MD: ‘The Shining’ more than ‘The Exorcist’.
AW: Yeah, ‘The Exorcist’, you do have some projectile vomit and some heads cranking around…
MD: And a girl masturbating on a cross.
AW: Yeah, so that still had some pretty graphic stuff, but nothing in the way of like 'Hostel' or 'Hostel 2' or something. The scariest parts are the parts where you’re questioning what the hell’s going on. I think letting the imagination play a big role in creating horror is a smart idea for anyone in any kind of dark entertainment.
MD: Definitely, yeah, absolutely. Do you have any boundaries in terms of what you deem would be too offensive lyrically or cover art-wise? Do you ever come up with something and you think nah, nah, we can’t do that?
AW: I think we’ve already stepped so far over the line, you know, I look at some of the old lyrics that our old singer did, Chris Barnes, and we gave him carte blanche to do whatever. We were like, hey, we’re taking care of the music, you can go as gory as you want, so he has ‘Entrails Ripped from a Virgin’s Cunt’; ‘Necropedophile’; ‘Fucked with a Knife’, all these songs so there’s not a whole lot left really, is there?! [laughs] And obviously we’ve tried to make it very clear back then, and then of course a lot more lately too, that we are singing about extremely deviant and disturbed characters that we do not relate to. You know, and we do not admire the characters, but they are interesting characters for a horror song. We certainly don’t admire any of the violence or activity that’s going on in our songs, but it fits quite well with the music.
MD: It’s an awesome new album and you’ve used Erik Rutan as producer for the second time - how is your working relationship with him, and is he someone you’re always gonna aim to use for future records?
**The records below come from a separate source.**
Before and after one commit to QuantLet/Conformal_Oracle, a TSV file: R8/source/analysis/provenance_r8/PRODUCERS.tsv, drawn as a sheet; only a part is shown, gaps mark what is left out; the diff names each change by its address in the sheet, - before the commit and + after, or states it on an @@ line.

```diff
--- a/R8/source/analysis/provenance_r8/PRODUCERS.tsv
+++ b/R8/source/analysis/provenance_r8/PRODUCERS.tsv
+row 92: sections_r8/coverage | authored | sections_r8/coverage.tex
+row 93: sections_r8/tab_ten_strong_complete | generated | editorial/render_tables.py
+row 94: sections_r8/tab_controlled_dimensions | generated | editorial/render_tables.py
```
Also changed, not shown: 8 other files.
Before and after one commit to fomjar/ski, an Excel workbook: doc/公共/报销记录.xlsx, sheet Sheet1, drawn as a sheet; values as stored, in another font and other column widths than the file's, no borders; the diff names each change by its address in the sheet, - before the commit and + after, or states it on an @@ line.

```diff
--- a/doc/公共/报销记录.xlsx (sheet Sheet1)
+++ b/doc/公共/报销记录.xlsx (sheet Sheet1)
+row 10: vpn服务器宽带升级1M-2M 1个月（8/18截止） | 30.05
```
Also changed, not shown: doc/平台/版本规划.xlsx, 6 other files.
AW: Yes.
MD: …which is a very apt number for any metal band I guess!